ABOUT THIS TASK: Reproduce the records exactly, but not the pictures.

SUPPLIED MATERIAL:
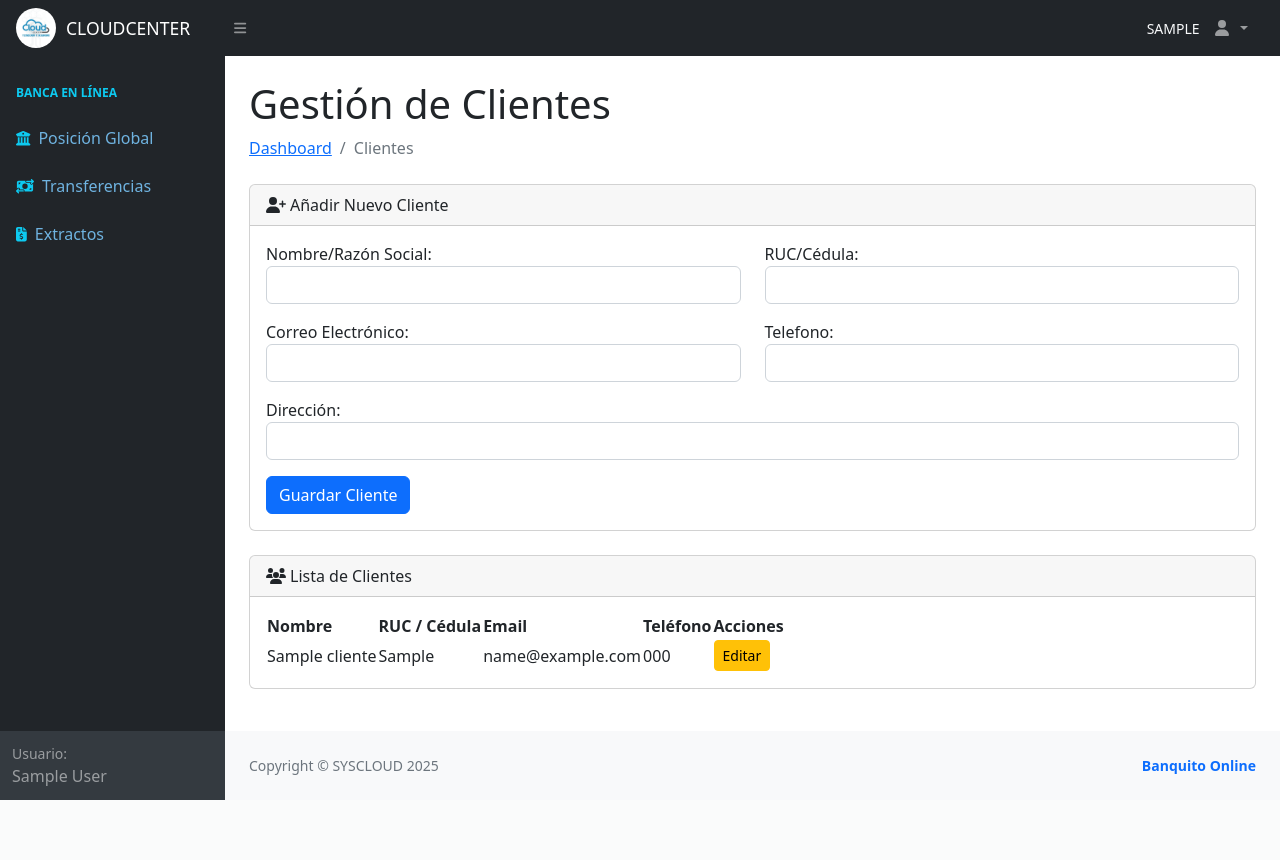
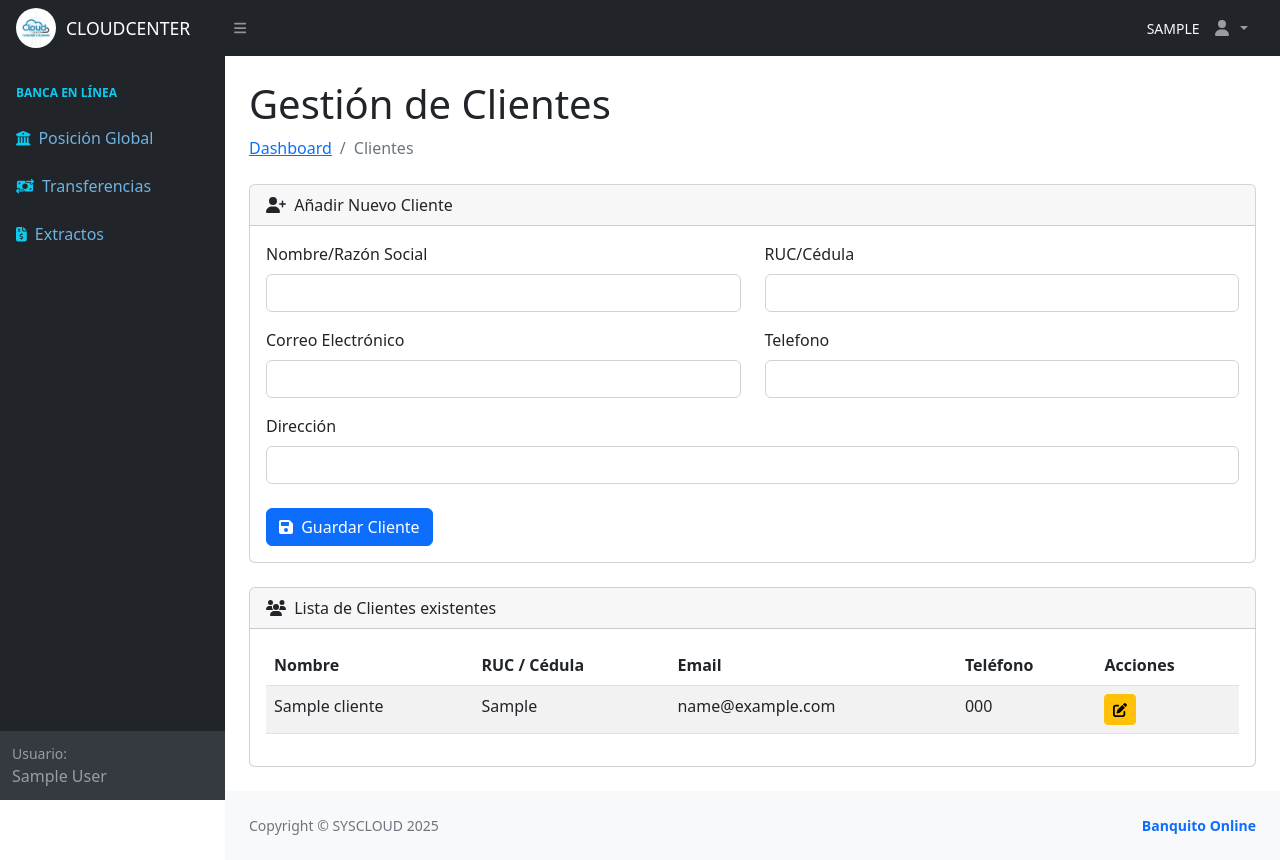
Before and after one commit to CarloSam1989/CloudSYS_dj, a Django app: page /clientes/ in a window 1280 px wide. Before the commit the page ends 800 px from the top, so only its background shows below. Run offline with Django 5.2, Linux system fonts and the light colour scheme; a user stored in the database is signed in; tables that the repository leaves empty hold one stand-in row (values such as "Sample post"); parts of the project's set-up code (start-up, migrations or seed data) failed here and were passed over; some libraries are stand-ins or nearby versions.

Commit message:
Correccion de clientes

```diff
--- a/templates/base.html
+++ b/templates/base.html
@@ -111,7 +111,7 @@
                             </a>
                             <div class="collapse" id="collapsePersonas" aria-labelledby="headingOne" data-bs-parent="#sidenavAccordion">
                                 <nav class="sb-sidenav-menu-nested nav">
-                                    <a class="nav-link" href="#" onclick="alert('Debes crear la URL clientes')">Clientes</a>
+                                    <a class="nav-link" href="{% url 'clientes' %}">Clientes</a>
                                     <a class="nav-link" href="{% url 'proveedores' %}">Proveedores</a>
                                 </nav>
                             </div>
--- a/templates/clientes.html
+++ b/templates/clientes.html
@@ -11,27 +11,61 @@
             <li class="breadcrumb-item active">Clientes</li>
         </ol>
 
+
         <div class="card mb-4">
-            <div class="card-header"><i class="fas fa-user-plus me-1"></i>Añadir Nuevo Cliente</div>
+            <div class="card-header">
+                <i class="fas fa-user-plus me-1"></i>
+                Añadir Nuevo Cliente
+            </div>
             <div class="card-body">
                 <form method="post">
                     {% csrf_token %}
                     <div class="row">
-                        <div class="col-md-6 mb-3">{{ form.nombre.label_tag }} {{ form.nombre }}</div>
-                        <div class="col-md-6 mb-3">{{ form.ruc.label_tag }} {{ form.ruc }}</div>
-                        <div class="col-md-6 mb-3">{{ form.email.label_tag }} {{ form.email }}</div>
-                        <div class="col-md-6 mb-3">{{ form.telefono.label_tag }} {{ form.telefono }}</div>
-                        <div class="col-12 mb-3">{{ form.direccion.label_tag }} {{ form.direccion }}</div>
+                        <div class="col-md-6 mb-3">
+                            <label class="form-label">{{ form.nombre.label }}</label>
+                            {{ form.nombre }}
+                            {% if form.nombre.errors %}
+                                <div class="text-danger small">{{ form.nombre.errors }}</div>
+                            {% endif %}
+                        </div>
+
+                        <div class="col-md-6 mb-3">
+                            <label class="form-label">{{ form.ruc.label }}</label>
+                            {{ form.ruc }}
+                        </div>
+
+                        <div class="col-md-6 mb-3">
+                            <label class="form-label">{{ form.email.label }}</label>
+                            {{ form.email }}
+                        </div>
+
+                        <div class="col-md-6 mb-3">
+                            <label class="form-label">{{ form.telefono.label }}</label>
+                            {{ form.telefono }}
+                        </div>
+
+                        <div class="col-12 mb-3">
+                            <label class="form-label">{{ form.direccion.label }}</label>
+                            {{ form.direccion }}
+                        </div>
                     </div>
-                    <button type="submit" class="btn btn-primary">Guardar Cliente</button>
+
+                    <div class="mt-2">
+                        <button type="submit" class="btn btn-primary">
+                            <i class="fas fa-save me-1"></i> Guardar Cliente
+                        </button>
+                    </div>
                 </form>
             </div>
         </div>
 
         <div class="card mb-4">
-            <div class="card-header"><i class="fas fa-users me-1"></i>Lista de Clientes</div>
+            <div class="card-header">
+                <i class="fas fa-users me-1"></i>
+                Lista de Clientes existentes
+            </div>
             <div class="card-body">
-                <table id="datatablesSimple">
+                <table id="datatablesSimple" class="table table-striped">
                     <thead>
                         <tr>
                             <th>Nombre</th>
@@ -49,8 +83,14 @@
                             <td>{{ cliente.email }}</td>
                             <td>{{ cliente.telefono }}</td>
                             <td>
-                                <a href="#" class="btn btn-sm btn-warning">Editar</a>
+                                <a href="#" class="btn btn-sm btn-warning" title="Editar">
+                                    <i class="fas fa-edit"></i>
+                                </a>
                             </td>
+                        </tr>
+                        {% empty %}
+                        <tr>
+                            <td colspan="5" class="text-center text-muted">No hay clientes registrados aún.</td>
                         </tr>
                         {% endfor %}
                     </tbody>
```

PROBLEM SOLUTION:
Before and after one commit to CarloSam1989/CloudSYS_dj, a Django app: page /clientes/ in a window 1280 px wide. Before the commit the page ends 800 px from the top, so only its background shows below. Run offline with Django 5.2, Linux system fonts and the light colour scheme; a user stored in the database is signed in; tables that the repository leaves empty hold one stand-in row (values such as "Sample post"); parts of the project's set-up code (start-up, migrations or seed data) failed here and were passed over; some libraries are stand-ins or nearby versions.

Commit message:
Correccion de clientes

```diff
--- a/templates/base.html
+++ b/templates/base.html
@@ -111,7 +111,7 @@
                             </a>
                             <div class="collapse" id="collapsePersonas" aria-labelledby="headingOne" data-bs-parent="#sidenavAccordion">
                                 <nav class="sb-sidenav-menu-nested nav">
-                                    <a class="nav-link" href="#" onclick="alert('Debes crear la URL clientes')">Clientes</a>
+                                    <a class="nav-link" href="{% url 'clientes' %}">Clientes</a>
                                     <a class="nav-link" href="{% url 'proveedores' %}">Proveedores</a>
                                 </nav>
                             </div>
--- a/templates/clientes.html
+++ b/templates/clientes.html
@@ -11,27 +11,61 @@
             <li class="breadcrumb-item active">Clientes</li>
         </ol>
 
+
         <div class="card mb-4">
-            <div class="card-header"><i class="fas fa-user-plus me-1"></i>Añadir Nuevo Cliente</div>
+            <div class="card-header">
+                <i class="fas fa-user-plus me-1"></i>
+                Añadir Nuevo Cliente
+            </div>
             <div class="card-body">
                 <form method="post">
                     {% csrf_token %}
                     <div class="row">
-                        <div class="col-md-6 mb-3">{{ form.nombre.label_tag }} {{ form.nombre }}</div>
-                        <div class="col-md-6 mb-3">{{ form.ruc.label_tag }} {{ form.ruc }}</div>
-                        <div class="col-md-6 mb-3">{{ form.email.label_tag }} {{ form.email }}</div>
-                        <div class="col-md-6 mb-3">{{ form.telefono.label_tag }} {{ form.telefono }}</div>
-                        <div class="col-12 mb-3">{{ form.direccion.label_tag }} {{ form.direccion }}</div>
+                        <div class="col-md-6 mb-3">
+                            <label class="form-label">{{ form.nombre.label }}</label>
+                            {{ form.nombre }}
+                            {% if form.nombre.errors %}
+                                <div class="text-danger small">{{ form.nombre.errors }}</div>
+                            {% endif %}
+                        </div>
+
+                        <div class="col-md-6 mb-3">
+                            <label class="form-label">{{ form.ruc.label }}</label>
+                            {{ form.ruc }}
+                        </div>
+
+                        <div class="col-md-6 mb-3">
+                            <label class="form-label">{{ form.email.label }}</label>
+                            {{ form.email }}
+                        </div>
+
+                        <div class="col-md-6 mb-3">
+                            <label class="form-label">{{ form.telefono.label }}</label>
+                            {{ form.telefono }}
+                        </div>
+
+                        <div class="col-12 mb-3">
+                            <label class="form-label">{{ form.direccion.label }}</label>
+                            {{ form.direccion }}
+                        </div>
                     </div>
-                    <button type="submit" class="btn btn-primary">Guardar Cliente</button>
+
+                    <div class="mt-2">
+                        <button type="submit" class="btn btn-primary">
+                            <i class="fas fa-save me-1"></i> Guardar Cliente
+                        </button>
+                    </div>
                 </form>
             </div>
         </div>
 
         <div class="card mb-4">
-            <div class="card-header"><i class="fas fa-users me-1"></i>Lista de Clientes</div>
+            <div class="card-header">
+                <i class="fas fa-users me-1"></i>
+                Lista de Clientes existentes
+            </div>
             <div class="card-body">
-                <table id="datatablesSimple">
+                <table id="datatablesSimple" class="table table-striped">
                     <thead>
                         <tr>
                             <th>Nombre</th>
@@ -49,8 +83,14 @@
                             <td>{{ cliente.email }}</td>
                             <td>{{ cliente.telefono }}</td>
                             <td>
-                                <a href="#" class="btn btn-sm btn-warning">Editar</a>
+                                <a href="#" class="btn btn-sm btn-warning" title="Editar">
+                                    <i class="fas fa-edit"></i>
+                                </a>
                             </td>
+                        </tr>
+                        {% empty %}
+                        <tr>
+                            <td colspan="5" class="text-center text-muted">No hay clientes registrados aún.</td>
                         </tr>
                         {% endfor %}
                     </tbody>
```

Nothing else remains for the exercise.